Find out how much a pied-à-terre tax would affect the value of NYC’s most expensive homes
220 Central Park South. Image via Vornado Realty Trust and Robert A.M. Stern Architects.
Calls for a so-called pied-à-terre tax have increased since hedge fund manager Ken Griffin closed on a penthouse at 220 Central Park South for over $239 million in January, for a residence that the billionaire will be using as “a place to stay when he’s in town.” And State Budget Director Robert Mujica stated recently that a pied-à-terre tax could be combined with other revenue solutions to help fund the Metropolitan Transportation Authority’s $40 billion in capital needs. Owners of some of the city’s highest-priced real estate, however, could face a dramatic dip in their property values if the tax plan is enacted, the Wall Street Journal reports, after an analysis that showed how the heftiest tax would be levied on a small number of houses, co-ops, and condos with market values of $25 million or more. The new tax could potentially slash the value of this handful of pricy properties by almost half.
One57 . Image © Wade Zimmerman courtesy of Agence Christian de Portzamparc (ACDP)
City Council Members Mark Levine and Margaret Chin recently announced support for a bill that was first drafted by Sen. Brad Hoylman five years ago, which would place a yearly surcharge of 0.5 percent to 4 percent on secondary residences, also known as pieds-à-terre, worth more than $5 million. The tax would be part of the state budget for the fiscal year starting April 1.
The impact of the tax was calculated using a standard financial measure known as the net present value, added up the current cost of a stream of 30 years of future tax payments for each property.

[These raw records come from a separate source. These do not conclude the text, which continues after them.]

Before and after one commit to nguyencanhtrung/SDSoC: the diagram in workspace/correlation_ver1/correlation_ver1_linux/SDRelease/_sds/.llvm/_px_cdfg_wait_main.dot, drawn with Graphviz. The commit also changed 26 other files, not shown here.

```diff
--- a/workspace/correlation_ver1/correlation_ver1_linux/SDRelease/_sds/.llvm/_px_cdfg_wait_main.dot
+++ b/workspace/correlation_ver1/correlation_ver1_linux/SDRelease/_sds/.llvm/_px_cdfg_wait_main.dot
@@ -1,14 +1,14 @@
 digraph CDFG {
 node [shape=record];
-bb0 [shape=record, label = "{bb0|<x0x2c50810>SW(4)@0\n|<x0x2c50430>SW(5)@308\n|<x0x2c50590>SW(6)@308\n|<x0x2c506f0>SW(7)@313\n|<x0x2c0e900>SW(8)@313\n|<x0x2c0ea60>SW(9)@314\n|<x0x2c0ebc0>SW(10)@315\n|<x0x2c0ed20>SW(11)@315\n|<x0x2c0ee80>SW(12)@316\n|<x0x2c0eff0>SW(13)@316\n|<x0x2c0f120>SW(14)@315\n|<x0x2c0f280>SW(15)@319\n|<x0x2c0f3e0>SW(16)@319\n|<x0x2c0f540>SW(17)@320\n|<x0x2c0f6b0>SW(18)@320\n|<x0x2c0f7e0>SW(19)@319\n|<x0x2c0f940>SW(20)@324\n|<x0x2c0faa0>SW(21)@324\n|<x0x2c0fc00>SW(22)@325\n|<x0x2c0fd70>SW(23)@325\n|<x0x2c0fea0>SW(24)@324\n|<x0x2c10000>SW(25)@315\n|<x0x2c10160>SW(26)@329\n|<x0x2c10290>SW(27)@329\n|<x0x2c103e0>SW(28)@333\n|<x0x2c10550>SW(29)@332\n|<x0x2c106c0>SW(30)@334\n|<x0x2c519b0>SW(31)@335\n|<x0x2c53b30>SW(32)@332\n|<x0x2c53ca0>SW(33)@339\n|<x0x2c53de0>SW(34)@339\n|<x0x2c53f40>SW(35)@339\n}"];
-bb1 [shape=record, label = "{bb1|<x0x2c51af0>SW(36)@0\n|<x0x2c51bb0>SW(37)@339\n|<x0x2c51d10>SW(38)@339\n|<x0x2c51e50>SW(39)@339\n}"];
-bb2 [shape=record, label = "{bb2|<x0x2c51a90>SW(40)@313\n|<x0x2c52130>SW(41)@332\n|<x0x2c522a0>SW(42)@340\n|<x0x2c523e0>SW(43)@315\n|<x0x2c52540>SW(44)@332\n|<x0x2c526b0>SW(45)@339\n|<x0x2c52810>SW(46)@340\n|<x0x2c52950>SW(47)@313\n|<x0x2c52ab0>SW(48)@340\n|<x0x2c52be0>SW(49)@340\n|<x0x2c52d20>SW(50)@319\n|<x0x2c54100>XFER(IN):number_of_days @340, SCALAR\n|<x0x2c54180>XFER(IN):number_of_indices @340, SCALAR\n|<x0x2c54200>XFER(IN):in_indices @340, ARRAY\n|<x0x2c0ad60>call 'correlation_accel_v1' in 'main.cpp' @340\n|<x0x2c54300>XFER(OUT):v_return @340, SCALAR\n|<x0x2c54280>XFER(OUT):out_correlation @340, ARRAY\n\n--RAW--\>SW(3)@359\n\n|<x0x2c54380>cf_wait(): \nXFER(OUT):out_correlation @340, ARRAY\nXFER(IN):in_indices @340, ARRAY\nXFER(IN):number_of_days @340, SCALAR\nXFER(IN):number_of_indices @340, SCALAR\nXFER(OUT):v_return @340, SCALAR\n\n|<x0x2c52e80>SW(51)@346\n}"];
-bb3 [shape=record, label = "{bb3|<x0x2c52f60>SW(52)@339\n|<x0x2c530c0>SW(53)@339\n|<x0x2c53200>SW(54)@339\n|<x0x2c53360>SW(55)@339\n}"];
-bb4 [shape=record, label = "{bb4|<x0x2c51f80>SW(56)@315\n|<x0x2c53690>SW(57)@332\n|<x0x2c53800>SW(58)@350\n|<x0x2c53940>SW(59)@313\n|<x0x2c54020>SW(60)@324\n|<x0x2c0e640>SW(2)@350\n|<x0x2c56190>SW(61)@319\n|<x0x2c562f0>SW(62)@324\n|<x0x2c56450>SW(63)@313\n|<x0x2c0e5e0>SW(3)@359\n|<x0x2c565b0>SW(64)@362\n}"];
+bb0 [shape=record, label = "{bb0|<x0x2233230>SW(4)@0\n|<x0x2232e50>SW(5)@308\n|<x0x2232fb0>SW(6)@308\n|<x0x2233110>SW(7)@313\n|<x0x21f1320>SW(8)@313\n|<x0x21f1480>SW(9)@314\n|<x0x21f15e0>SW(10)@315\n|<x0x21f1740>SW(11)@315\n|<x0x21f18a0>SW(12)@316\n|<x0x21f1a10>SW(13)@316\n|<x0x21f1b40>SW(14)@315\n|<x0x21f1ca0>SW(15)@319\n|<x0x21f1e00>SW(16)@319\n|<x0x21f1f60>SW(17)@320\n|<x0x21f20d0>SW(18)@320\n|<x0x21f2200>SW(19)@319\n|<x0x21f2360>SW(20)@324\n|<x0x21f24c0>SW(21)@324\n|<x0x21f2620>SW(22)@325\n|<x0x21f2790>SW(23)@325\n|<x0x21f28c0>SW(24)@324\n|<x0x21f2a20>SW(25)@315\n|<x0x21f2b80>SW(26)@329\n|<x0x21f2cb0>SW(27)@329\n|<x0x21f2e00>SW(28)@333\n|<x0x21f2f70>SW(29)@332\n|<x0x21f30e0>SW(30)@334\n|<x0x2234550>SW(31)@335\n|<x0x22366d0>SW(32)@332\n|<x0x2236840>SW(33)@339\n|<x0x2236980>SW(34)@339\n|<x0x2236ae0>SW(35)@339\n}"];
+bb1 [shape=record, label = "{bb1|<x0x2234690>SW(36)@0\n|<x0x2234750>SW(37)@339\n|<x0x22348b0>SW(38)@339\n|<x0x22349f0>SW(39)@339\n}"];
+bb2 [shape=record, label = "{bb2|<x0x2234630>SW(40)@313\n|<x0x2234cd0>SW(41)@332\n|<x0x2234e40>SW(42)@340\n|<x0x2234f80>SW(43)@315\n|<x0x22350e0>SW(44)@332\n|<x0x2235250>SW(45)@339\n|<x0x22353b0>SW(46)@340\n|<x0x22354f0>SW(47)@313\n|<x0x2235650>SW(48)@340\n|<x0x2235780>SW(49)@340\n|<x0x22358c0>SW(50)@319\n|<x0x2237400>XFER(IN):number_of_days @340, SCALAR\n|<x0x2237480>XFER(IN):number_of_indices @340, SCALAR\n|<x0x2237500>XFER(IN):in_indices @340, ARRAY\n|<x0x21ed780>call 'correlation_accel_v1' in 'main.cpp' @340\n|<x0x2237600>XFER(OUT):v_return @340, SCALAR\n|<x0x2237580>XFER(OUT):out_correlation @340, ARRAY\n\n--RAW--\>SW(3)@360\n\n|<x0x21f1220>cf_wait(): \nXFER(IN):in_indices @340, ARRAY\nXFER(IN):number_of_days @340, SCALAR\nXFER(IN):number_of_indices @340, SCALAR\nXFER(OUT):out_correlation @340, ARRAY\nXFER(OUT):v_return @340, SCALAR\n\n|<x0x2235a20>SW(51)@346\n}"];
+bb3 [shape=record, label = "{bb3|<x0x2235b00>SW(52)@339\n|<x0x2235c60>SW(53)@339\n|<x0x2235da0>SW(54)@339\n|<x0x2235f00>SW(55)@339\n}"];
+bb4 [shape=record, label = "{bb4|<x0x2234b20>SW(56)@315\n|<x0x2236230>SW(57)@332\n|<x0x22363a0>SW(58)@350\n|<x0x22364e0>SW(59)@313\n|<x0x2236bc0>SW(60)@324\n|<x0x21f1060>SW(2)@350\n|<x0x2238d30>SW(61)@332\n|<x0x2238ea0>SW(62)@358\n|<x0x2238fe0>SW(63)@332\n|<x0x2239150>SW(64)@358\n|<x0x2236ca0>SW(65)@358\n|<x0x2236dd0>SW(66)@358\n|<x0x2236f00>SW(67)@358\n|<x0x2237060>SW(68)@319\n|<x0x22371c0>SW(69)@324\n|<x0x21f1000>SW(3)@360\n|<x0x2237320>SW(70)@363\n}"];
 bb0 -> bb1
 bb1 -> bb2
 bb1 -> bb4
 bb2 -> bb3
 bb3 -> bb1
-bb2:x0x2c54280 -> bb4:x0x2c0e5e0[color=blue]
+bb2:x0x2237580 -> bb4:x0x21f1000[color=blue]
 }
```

The tax hit homeowners would face under the new bill for the next 30 years could trim the value of the average mansion priced at $25 million or more by about 46 percent; the value of homes selling for between $20 million and $25 million would fall by 26 percent.
Image via One57.
The tax burden on properties valued at $25 million comes to an average of $846,000 for each, with the highest being about $8.97 million a year for Ken Griffin’s pad. Michael Dell’s 90th-floor penthouse at One57 would be asked to fork over more than $3.3 million a year based on the $100.5 million purchase. On that same building’s 75th floor, a unit purchased for $90 million by investor William Ackman will face a bill of more than $3 million based on the purchase price.
19 East 64th Street via Wikimedia
A $77.5 million duplex unit at 834 Fifth Avenue owned by Len Blavatnik could face a tax that tops $2.4 million. The billionaire owns two pricey-co-ops on the avenue; the one at 834 Fifth was the most expensive co-op sale in Manhattan in 2015. Blavatnik also broke the city’s record for the most expensive townhouse after paying $90 million for an Upper East Side mansion at 19 East 64th Street last year.
The tax plan would also include second and third homes of New York City residents and any home listed as being under corporate ownership (even if the owners use it as a primary residence). The Journal’s analysis projects that the tax would raise a total of $471 million from corporate residences, half of which would come from about 280 properties worth $25 million or more. 923 property owners with apartments valued below $6 million would pay a total of $2.1 million annually.
Players with a stake in ultra high-stakes residential real estate–i.e. the real estate industry and a handful of owners–have been lobbying against the bill; there has been a proposal to drop the annual tax in favor of a one-time transfer tax.
One property owner who is facing down the prospect of having to pay a multi-million dollar annual tax told the WSJ he feared destruction of the upper end of the real estate market and damage to the city’s reputation as a world-class city–and eventually a real estate recession: “The tax is a disaster. If you actually put the tax in place, you would massively reduce the value of real estate.”